Records from a collection
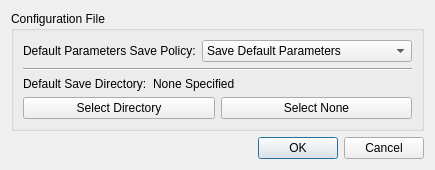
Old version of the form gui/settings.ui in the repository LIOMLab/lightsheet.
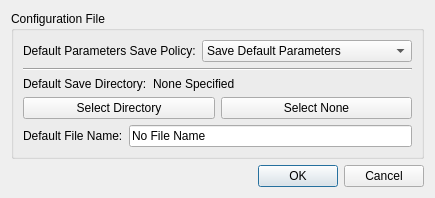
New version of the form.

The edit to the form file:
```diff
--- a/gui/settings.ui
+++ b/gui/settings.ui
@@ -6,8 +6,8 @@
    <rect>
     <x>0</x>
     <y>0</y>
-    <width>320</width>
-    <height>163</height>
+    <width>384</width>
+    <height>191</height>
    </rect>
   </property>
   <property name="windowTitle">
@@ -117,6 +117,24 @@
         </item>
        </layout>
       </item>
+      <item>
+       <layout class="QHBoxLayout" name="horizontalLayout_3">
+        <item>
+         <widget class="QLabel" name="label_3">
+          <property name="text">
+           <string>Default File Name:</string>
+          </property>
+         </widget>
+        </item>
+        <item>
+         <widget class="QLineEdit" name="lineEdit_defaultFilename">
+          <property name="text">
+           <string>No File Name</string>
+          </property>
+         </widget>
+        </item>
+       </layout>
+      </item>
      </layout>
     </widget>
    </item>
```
* * *
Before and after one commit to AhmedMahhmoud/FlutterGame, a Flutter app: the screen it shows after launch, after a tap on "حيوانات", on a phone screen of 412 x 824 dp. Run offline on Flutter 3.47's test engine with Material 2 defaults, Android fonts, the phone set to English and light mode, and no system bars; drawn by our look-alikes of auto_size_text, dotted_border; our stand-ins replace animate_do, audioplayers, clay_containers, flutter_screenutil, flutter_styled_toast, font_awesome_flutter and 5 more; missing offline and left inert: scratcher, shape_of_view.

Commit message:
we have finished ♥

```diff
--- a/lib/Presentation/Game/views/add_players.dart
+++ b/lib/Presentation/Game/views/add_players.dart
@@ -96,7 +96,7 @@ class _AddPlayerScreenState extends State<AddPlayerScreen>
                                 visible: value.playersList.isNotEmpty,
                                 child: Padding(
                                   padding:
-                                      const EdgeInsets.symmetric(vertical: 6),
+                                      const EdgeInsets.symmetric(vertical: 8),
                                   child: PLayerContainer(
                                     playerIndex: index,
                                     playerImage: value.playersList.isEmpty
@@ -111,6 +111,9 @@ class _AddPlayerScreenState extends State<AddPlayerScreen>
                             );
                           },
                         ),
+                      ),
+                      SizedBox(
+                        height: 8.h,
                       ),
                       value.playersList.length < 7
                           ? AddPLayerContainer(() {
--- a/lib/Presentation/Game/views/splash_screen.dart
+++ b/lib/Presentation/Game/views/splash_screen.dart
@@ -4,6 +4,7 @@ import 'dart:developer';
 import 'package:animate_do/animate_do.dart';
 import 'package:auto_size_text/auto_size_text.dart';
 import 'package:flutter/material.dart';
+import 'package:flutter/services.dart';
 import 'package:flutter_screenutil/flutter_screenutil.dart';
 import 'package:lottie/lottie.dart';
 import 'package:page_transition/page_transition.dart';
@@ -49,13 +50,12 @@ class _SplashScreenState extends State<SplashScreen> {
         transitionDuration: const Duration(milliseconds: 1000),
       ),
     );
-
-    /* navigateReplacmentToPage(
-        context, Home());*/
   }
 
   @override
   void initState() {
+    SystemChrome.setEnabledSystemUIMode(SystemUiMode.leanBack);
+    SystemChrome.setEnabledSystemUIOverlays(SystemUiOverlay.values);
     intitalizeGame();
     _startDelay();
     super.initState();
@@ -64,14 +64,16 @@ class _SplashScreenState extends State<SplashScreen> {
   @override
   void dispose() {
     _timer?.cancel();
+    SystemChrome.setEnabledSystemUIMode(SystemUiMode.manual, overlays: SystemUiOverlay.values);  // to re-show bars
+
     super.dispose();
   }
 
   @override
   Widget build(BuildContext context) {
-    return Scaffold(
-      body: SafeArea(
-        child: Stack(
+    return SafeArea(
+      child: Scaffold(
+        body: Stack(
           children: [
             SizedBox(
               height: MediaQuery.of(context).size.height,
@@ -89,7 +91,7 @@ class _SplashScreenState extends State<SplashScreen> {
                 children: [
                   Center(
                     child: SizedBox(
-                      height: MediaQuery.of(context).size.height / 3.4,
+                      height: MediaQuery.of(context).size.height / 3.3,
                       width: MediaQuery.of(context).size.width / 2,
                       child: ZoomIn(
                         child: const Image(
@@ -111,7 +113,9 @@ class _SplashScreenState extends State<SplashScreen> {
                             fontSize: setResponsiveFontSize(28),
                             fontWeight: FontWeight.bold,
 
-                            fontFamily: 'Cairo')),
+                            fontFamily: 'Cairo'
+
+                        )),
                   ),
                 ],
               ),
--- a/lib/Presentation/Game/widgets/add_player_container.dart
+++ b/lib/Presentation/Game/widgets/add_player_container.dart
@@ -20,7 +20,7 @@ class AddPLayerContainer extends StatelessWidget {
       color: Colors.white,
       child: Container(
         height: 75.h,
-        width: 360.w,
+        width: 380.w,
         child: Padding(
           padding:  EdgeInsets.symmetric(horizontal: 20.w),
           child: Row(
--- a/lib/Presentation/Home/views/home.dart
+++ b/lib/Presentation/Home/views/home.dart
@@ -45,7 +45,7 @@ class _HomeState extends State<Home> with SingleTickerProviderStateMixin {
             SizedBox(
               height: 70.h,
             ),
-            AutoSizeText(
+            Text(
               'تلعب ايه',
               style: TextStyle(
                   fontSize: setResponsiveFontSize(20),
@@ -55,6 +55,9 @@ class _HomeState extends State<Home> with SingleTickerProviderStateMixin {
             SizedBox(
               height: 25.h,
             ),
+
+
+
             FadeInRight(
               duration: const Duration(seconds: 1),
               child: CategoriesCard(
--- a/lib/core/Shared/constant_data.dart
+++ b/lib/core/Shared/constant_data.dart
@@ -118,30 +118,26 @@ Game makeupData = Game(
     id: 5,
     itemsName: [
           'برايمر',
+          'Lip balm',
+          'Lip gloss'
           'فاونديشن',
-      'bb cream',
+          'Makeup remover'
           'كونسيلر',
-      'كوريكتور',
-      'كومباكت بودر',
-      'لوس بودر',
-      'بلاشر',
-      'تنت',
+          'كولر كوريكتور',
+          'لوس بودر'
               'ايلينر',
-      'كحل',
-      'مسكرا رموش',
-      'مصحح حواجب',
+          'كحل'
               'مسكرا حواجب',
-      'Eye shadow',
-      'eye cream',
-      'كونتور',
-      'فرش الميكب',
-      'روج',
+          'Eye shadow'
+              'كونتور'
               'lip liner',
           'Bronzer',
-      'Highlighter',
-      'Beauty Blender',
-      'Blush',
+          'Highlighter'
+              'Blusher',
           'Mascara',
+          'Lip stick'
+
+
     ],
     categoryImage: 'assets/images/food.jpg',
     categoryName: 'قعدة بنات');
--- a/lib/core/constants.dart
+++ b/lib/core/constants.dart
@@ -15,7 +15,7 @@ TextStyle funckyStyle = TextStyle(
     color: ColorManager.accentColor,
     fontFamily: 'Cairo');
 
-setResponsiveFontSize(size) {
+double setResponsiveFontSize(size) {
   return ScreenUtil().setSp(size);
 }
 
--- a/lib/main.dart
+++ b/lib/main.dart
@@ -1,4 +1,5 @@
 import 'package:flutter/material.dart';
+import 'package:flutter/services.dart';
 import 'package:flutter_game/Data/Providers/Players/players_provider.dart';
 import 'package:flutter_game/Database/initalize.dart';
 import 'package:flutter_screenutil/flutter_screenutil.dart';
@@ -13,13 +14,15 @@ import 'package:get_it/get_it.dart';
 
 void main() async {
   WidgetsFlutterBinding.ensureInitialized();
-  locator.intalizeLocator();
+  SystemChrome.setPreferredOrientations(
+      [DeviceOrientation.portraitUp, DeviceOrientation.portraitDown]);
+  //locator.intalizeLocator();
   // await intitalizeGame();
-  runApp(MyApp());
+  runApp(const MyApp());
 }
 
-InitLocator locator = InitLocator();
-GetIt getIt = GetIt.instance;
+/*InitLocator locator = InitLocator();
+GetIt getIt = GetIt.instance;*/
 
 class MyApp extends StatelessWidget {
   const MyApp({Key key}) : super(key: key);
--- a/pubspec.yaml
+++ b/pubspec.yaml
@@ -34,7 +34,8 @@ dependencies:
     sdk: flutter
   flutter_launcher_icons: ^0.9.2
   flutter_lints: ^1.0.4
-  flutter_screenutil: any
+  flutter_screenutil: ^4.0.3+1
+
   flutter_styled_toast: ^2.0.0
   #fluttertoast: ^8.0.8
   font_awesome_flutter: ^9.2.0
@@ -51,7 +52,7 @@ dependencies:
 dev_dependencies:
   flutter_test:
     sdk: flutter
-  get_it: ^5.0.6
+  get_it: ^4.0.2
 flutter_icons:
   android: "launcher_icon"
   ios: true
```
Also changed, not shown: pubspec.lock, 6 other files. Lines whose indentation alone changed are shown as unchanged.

WHAT THE TASK REQUIRES: Among the entries above, how many lines include "pubspec"? State the number and nothing else.

THE ANSWER: 3